* _Data shown_
####
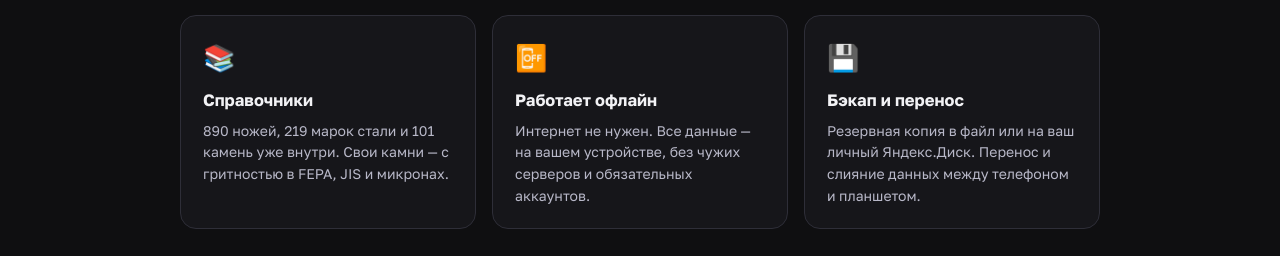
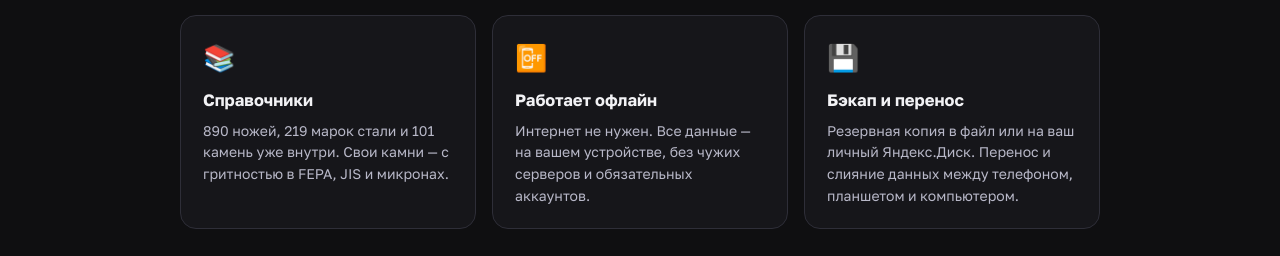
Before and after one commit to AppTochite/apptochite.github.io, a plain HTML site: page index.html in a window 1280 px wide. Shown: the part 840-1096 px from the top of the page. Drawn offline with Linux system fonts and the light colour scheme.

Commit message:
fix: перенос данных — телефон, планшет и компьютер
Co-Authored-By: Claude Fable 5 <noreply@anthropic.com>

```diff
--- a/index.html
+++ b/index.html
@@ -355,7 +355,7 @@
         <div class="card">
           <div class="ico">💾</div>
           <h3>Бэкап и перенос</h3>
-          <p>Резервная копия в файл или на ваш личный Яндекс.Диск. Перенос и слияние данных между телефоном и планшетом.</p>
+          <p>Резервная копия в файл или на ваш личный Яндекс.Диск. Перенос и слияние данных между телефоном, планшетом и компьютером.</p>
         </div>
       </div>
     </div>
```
####
* _Prompt_
Copy every record exactly; no pictures.

* _Exercise answer_
Before and after one commit to AppTochite/apptochite.github.io, a plain HTML site: page index.html in a window 1280 px wide. Shown: the part 840-1096 px from the top of the page. Drawn offline with Linux system fonts and the light colour scheme.

Commit message:
fix: перенос данных — телефон, планшет и компьютер
Co-Authored-By: Claude Fable 5 <noreply@anthropic.com>

```diff
--- a/index.html
+++ b/index.html
@@ -355,7 +355,7 @@
         <div class="card">
           <div class="ico">💾</div>
           <h3>Бэкап и перенос</h3>
-          <p>Резервная копия в файл или на ваш личный Яндекс.Диск. Перенос и слияние данных между телефоном и планшетом.</p>
+          <p>Резервная копия в файл или на ваш личный Яндекс.Диск. Перенос и слияние данных между телефоном, планшетом и компьютером.</p>
         </div>
       </div>
     </div>
```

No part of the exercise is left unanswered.